··· DATA PROVIDED

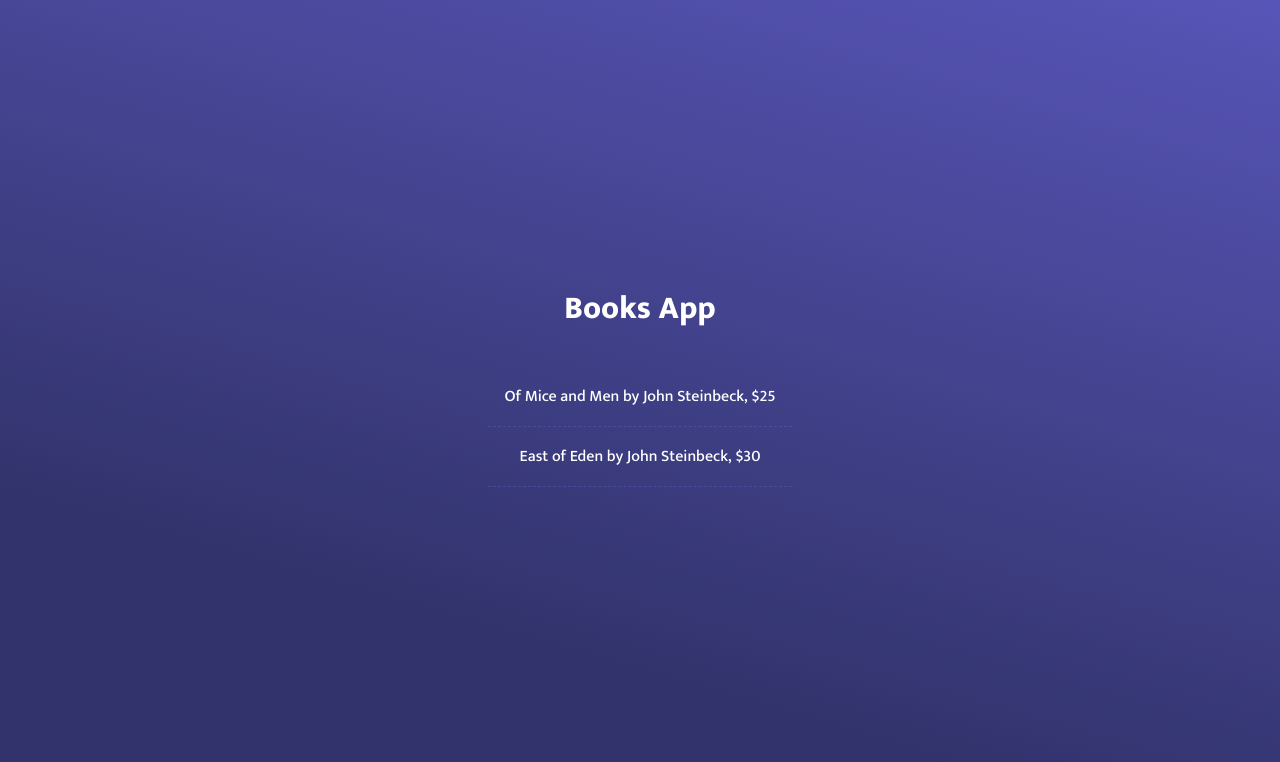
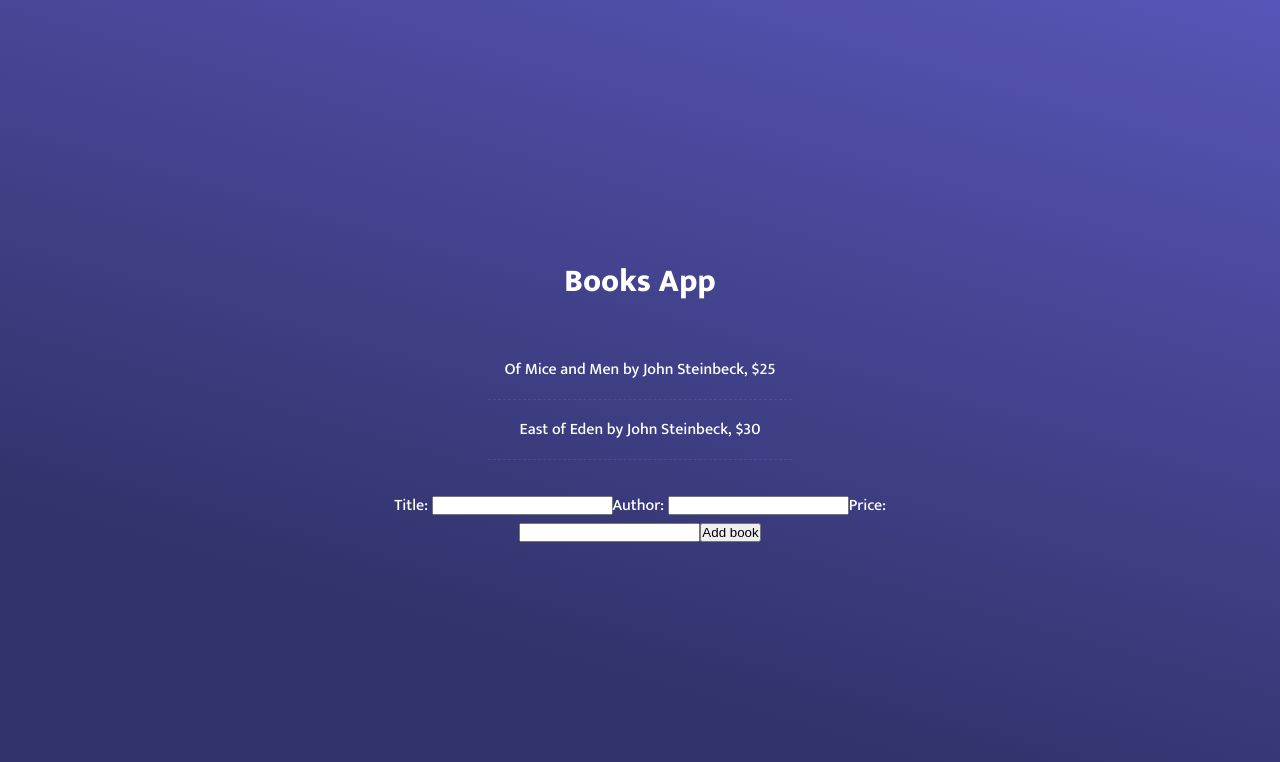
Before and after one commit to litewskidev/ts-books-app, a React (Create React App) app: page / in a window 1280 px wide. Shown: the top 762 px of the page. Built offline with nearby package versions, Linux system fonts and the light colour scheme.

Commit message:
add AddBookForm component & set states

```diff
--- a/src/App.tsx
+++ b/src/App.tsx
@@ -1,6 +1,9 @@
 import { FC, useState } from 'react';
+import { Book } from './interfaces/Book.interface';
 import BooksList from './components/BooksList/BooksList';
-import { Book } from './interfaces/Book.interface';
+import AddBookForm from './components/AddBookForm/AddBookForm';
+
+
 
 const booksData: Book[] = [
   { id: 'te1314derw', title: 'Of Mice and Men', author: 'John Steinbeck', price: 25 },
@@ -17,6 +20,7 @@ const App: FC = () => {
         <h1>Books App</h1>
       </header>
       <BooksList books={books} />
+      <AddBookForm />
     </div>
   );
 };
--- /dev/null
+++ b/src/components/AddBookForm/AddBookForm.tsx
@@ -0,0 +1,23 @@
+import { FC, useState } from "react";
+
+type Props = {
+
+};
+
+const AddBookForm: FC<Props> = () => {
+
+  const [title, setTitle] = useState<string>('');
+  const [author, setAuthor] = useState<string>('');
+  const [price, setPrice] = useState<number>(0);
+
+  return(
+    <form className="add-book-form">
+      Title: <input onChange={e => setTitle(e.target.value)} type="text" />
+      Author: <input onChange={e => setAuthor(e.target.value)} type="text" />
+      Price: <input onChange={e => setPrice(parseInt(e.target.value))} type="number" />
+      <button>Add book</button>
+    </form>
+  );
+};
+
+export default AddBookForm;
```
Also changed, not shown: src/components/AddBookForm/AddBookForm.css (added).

······
··· DATA PROVIDED

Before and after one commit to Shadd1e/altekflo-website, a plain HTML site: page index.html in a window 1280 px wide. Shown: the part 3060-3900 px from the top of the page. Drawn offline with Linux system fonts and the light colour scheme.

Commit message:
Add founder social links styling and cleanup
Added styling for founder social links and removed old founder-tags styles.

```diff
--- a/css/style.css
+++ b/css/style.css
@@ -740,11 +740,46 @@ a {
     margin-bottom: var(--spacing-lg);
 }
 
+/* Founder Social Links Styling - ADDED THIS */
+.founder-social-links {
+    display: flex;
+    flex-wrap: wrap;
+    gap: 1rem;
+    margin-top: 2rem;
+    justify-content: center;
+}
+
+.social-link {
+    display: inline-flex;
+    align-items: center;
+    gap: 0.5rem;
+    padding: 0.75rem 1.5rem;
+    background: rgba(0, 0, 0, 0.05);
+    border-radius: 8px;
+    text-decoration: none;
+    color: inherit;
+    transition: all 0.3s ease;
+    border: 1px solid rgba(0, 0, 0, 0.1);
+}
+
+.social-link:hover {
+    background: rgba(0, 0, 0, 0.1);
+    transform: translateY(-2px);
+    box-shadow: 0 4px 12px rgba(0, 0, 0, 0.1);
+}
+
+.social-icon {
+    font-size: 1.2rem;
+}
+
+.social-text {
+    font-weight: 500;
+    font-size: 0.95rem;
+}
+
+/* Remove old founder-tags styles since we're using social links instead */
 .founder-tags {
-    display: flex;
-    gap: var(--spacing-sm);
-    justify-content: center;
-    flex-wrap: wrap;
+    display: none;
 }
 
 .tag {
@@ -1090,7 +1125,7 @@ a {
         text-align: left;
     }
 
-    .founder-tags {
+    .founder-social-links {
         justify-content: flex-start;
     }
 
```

······

### [TASK INSTRUCTIONS]
Show the lines of the records that contain the word "Props".

### [EXPECTED ANSWER]
+type Props = {
+const AddBookForm: FC<Props> = () => {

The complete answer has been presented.